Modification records

- Opening Delimiter -

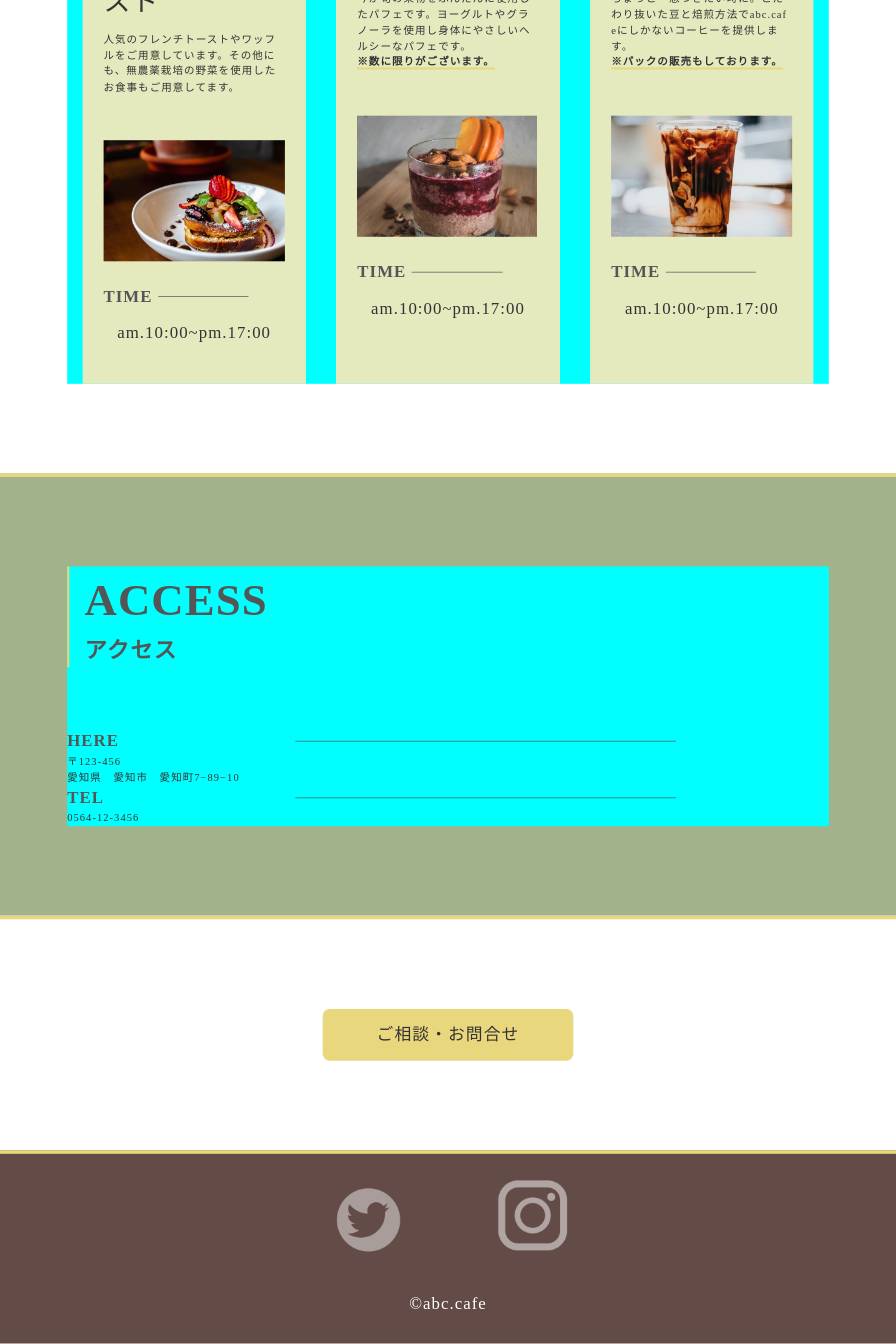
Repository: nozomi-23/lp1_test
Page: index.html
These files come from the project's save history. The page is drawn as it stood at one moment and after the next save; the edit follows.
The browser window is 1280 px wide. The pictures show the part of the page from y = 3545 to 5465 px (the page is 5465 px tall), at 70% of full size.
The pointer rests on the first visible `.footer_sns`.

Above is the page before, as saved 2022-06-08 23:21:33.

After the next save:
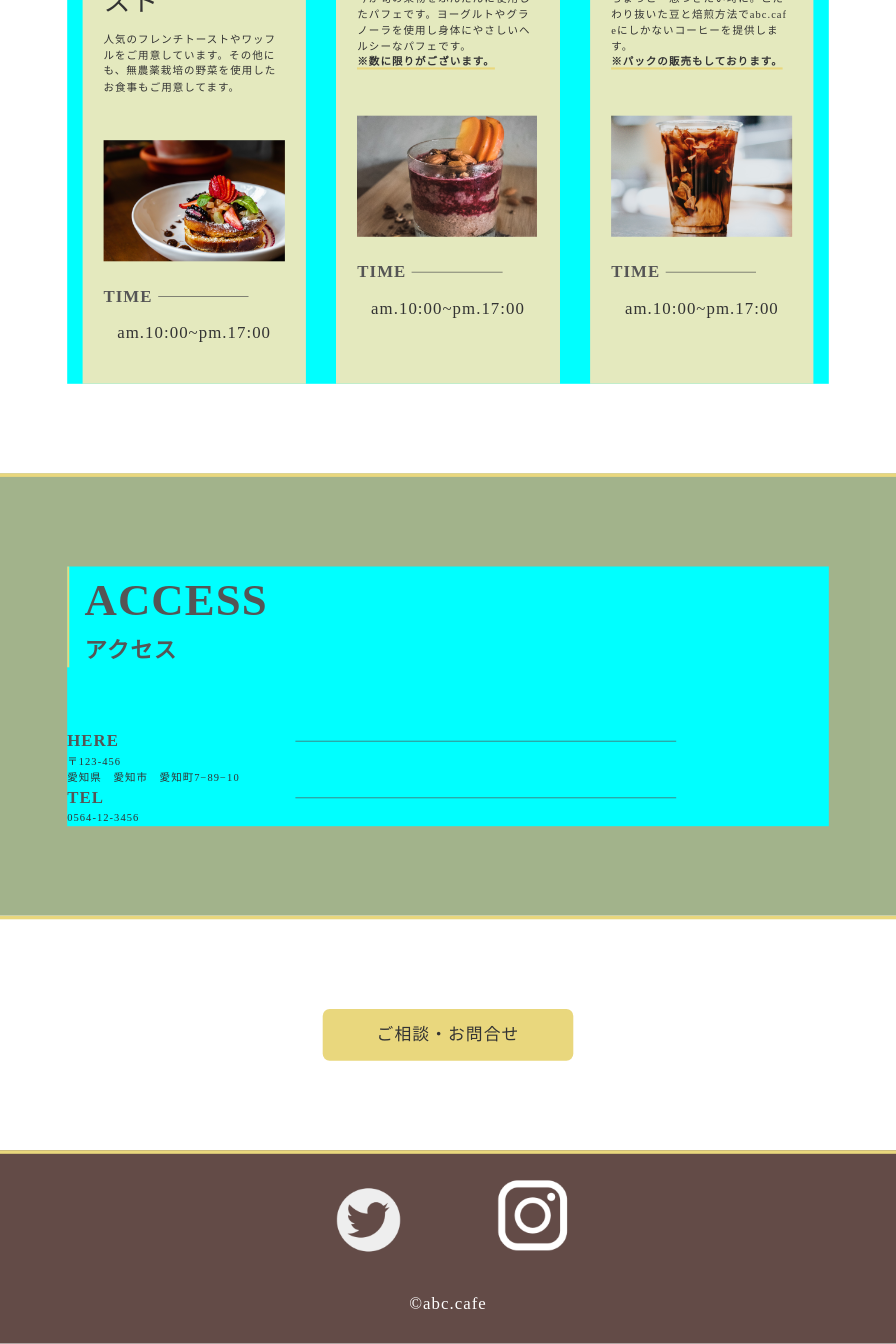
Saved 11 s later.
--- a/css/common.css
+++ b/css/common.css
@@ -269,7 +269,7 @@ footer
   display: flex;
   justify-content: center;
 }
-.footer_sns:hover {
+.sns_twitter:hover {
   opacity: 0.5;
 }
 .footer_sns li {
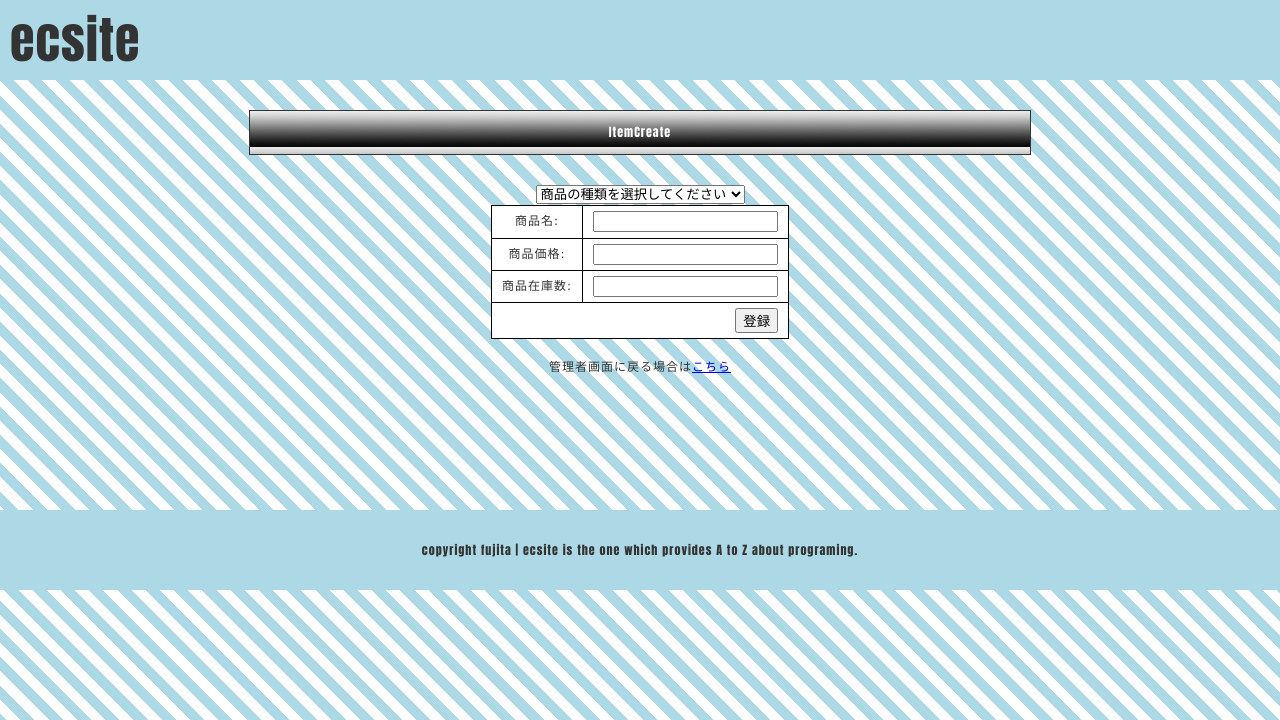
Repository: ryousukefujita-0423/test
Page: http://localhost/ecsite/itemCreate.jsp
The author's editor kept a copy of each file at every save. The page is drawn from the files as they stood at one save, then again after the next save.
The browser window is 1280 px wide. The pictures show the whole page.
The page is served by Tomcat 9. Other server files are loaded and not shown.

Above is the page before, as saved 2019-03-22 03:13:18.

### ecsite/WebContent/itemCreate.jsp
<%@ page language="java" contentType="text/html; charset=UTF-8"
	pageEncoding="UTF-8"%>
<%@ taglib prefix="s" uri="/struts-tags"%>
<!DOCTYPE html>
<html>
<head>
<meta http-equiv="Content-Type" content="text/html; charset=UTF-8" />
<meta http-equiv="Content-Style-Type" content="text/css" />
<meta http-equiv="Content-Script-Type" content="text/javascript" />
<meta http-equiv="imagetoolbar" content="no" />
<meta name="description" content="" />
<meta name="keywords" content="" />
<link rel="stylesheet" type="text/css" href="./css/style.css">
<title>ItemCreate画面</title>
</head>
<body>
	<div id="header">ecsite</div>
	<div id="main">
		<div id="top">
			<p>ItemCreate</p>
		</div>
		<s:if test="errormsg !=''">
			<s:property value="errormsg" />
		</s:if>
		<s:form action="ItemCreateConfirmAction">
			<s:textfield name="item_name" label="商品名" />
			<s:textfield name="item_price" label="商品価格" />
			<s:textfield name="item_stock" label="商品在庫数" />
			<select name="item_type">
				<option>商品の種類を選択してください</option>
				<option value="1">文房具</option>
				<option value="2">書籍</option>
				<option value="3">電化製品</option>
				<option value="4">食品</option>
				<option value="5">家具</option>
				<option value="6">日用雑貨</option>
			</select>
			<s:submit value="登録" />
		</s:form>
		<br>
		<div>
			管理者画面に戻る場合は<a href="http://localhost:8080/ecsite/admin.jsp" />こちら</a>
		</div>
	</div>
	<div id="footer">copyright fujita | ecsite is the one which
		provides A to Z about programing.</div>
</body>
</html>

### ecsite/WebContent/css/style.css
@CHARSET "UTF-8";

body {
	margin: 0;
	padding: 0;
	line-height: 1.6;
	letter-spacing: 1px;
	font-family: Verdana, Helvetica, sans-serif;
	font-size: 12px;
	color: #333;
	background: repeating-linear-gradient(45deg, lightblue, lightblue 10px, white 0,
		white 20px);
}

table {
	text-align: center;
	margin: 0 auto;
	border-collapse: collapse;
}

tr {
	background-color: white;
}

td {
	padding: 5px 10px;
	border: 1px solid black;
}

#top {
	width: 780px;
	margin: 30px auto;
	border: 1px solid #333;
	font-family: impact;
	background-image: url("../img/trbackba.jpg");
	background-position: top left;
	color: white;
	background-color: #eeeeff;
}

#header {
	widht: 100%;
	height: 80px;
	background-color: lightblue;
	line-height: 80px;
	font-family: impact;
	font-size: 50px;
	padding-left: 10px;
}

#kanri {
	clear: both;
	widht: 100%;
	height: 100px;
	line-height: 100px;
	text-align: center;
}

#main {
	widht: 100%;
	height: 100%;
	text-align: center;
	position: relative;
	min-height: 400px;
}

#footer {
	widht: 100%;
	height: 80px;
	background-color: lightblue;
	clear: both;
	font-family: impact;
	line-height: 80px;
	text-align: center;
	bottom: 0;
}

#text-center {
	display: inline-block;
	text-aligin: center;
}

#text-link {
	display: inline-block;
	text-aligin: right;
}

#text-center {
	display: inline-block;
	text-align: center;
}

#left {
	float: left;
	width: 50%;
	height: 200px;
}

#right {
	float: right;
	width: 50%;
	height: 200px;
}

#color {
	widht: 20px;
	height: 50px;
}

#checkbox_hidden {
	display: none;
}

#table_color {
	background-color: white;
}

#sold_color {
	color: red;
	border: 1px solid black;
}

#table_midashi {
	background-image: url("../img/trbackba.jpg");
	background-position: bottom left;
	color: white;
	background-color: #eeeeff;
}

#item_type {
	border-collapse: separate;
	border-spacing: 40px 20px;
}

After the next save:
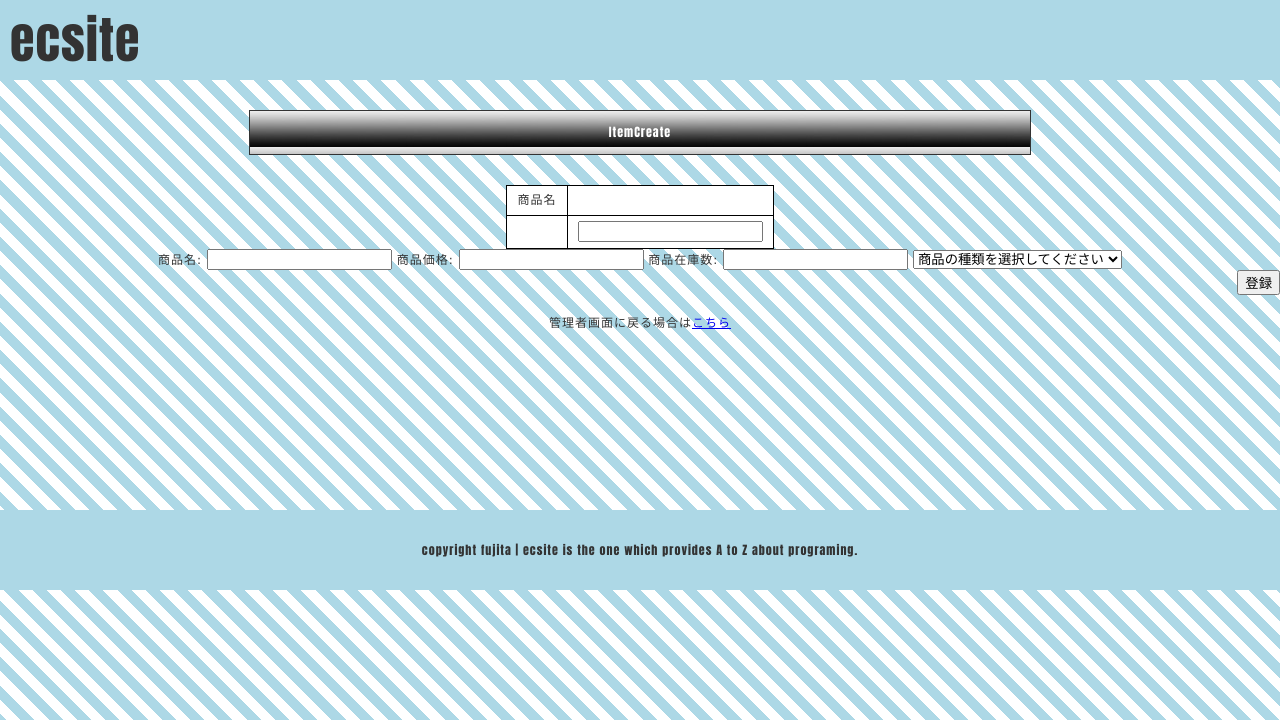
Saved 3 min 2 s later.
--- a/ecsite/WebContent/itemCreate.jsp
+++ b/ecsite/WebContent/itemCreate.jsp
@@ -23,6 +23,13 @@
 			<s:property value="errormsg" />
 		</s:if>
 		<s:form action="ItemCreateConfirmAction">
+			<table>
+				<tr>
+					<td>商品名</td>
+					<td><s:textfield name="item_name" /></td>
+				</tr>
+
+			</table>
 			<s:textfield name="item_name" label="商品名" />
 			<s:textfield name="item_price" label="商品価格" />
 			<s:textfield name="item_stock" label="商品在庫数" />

- Closing Delimiter -

> [WHAT YOU HAVE TO DO]: Repeat the entries exactly. Any picture is to be left out.

> [TASK RESULT]:
Repository: nozomi-23/lp1_test
Page: index.html
These files come from the project's save history. The page is drawn as it stood at one moment and after the next save; the edit follows.
The browser window is 1280 px wide. The pictures show the part of the page from y = 3545 to 5465 px (the page is 5465 px tall), at 70% of full size.
The pointer rests on the first visible `.footer_sns`.

Above is the page before, as saved 2022-06-08 23:21:33.

After the next save:
Saved 11 s later.
--- a/css/common.css
+++ b/css/common.css
@@ -269,7 +269,7 @@ footer
   display: flex;
   justify-content: center;
 }
-.footer_sns:hover {
+.sns_twitter:hover {
   opacity: 0.5;
 }
 .footer_sns li {
Repository: ryousukefujita-0423/test
Page: http://localhost/ecsite/itemCreate.jsp
The author's editor kept a copy of each file at every save. The page is drawn from the files as they stood at one save, then again after the next save.
The browser window is 1280 px wide. The pictures show the whole page.
The page is served by Tomcat 9. Other server files are loaded and not shown.

Above is the page before, as saved 2019-03-22 03:13:18.

### ecsite/WebContent/itemCreate.jsp
<%@ page language="java" contentType="text/html; charset=UTF-8"
	pageEncoding="UTF-8"%>
<%@ taglib prefix="s" uri="/struts-tags"%>
<!DOCTYPE html>
<html>
<head>
<meta http-equiv="Content-Type" content="text/html; charset=UTF-8" />
<meta http-equiv="Content-Style-Type" content="text/css" />
<meta http-equiv="Content-Script-Type" content="text/javascript" />
<meta http-equiv="imagetoolbar" content="no" />
<meta name="description" content="" />
<meta name="keywords" content="" />
<link rel="stylesheet" type="text/css" href="./css/style.css">
<title>ItemCreate画面</title>
</head>
<body>
	<div id="header">ecsite</div>
	<div id="main">
		<div id="top">
			<p>ItemCreate</p>
		</div>
		<s:if test="errormsg !=''">
			<s:property value="errormsg" />
		</s:if>
		<s:form action="ItemCreateConfirmAction">
			<s:textfield name="item_name" label="商品名" />
			<s:textfield name="item_price" label="商品価格" />
			<s:textfield name="item_stock" label="商品在庫数" />
			<select name="item_type">
				<option>商品の種類を選択してください</option>
				<option value="1">文房具</option>
				<option value="2">書籍</option>
				<option value="3">電化製品</option>
				<option value="4">食品</option>
				<option value="5">家具</option>
				<option value="6">日用雑貨</option>
			</select>
			<s:submit value="登録" />
		</s:form>
		<br>
		<div>
			管理者画面に戻る場合は<a href="http://localhost:8080/ecsite/admin.jsp" />こちら</a>
		</div>
	</div>
	<div id="footer">copyright fujita | ecsite is the one which
		provides A to Z about programing.</div>
</body>
</html>

### ecsite/WebContent/css/style.css
@CHARSET "UTF-8";

body {
	margin: 0;
	padding: 0;
	line-height: 1.6;
	letter-spacing: 1px;
	font-family: Verdana, Helvetica, sans-serif;
	font-size: 12px;
	color: #333;
	background: repeating-linear-gradient(45deg, lightblue, lightblue 10px, white 0,
		white 20px);
}

table {
	text-align: center;
	margin: 0 auto;
	border-collapse: collapse;
}

tr {
	background-color: white;
}

td {
	padding: 5px 10px;
	border: 1px solid black;
}

#top {
	width: 780px;
	margin: 30px auto;
	border: 1px solid #333;
	font-family: impact;
	background-image: url("../img/trbackba.jpg");
	background-position: top left;
	color: white;
	background-color: #eeeeff;
}

#header {
	widht: 100%;
	height: 80px;
	background-color: lightblue;
	line-height: 80px;
	font-family: impact;
	font-size: 50px;
	padding-left: 10px;
}

#kanri {
	clear: both;
	widht: 100%;
	height: 100px;
	line-height: 100px;
	text-align: center;
}

#main {
	widht: 100%;
	height: 100%;
	text-align: center;
	position: relative;
	min-height: 400px;
}

#footer {
	widht: 100%;
	height: 80px;
	background-color: lightblue;
	clear: both;
	font-family: impact;
	line-height: 80px;
	text-align: center;
	bottom: 0;
}

#text-center {
	display: inline-block;
	text-aligin: center;
}

#text-link {
	display: inline-block;
	text-aligin: right;
}

#text-center {
	display: inline-block;
	text-align: center;
}

#left {
	float: left;
	width: 50%;
	height: 200px;
}

#right {
	float: right;
	width: 50%;
	height: 200px;
}

#color {
	widht: 20px;
	height: 50px;
}

#checkbox_hidden {
	display: none;
}

#table_color {
	background-color: white;
}

#sold_color {
	color: red;
	border: 1px solid black;
}

#table_midashi {
	background-image: url("../img/trbackba.jpg");
	background-position: bottom left;
	color: white;
	background-color: #eeeeff;
}

#item_type {
	border-collapse: separate;
	border-spacing: 40px 20px;
}

After the next save:
Saved 3 min 2 s later.
--- a/ecsite/WebContent/itemCreate.jsp
+++ b/ecsite/WebContent/itemCreate.jsp
@@ -23,6 +23,13 @@
 			<s:property value="errormsg" />
 		</s:if>
 		<s:form action="ItemCreateConfirmAction">
+			<table>
+				<tr>
+					<td>商品名</td>
+					<td><s:textfield name="item_name" /></td>
+				</tr>
+
+			</table>
 			<s:textfield name="item_name" label="商品名" />
 			<s:textfield name="item_price" label="商品価格" />
 			<s:textfield name="item_stock" label="商品在庫数" />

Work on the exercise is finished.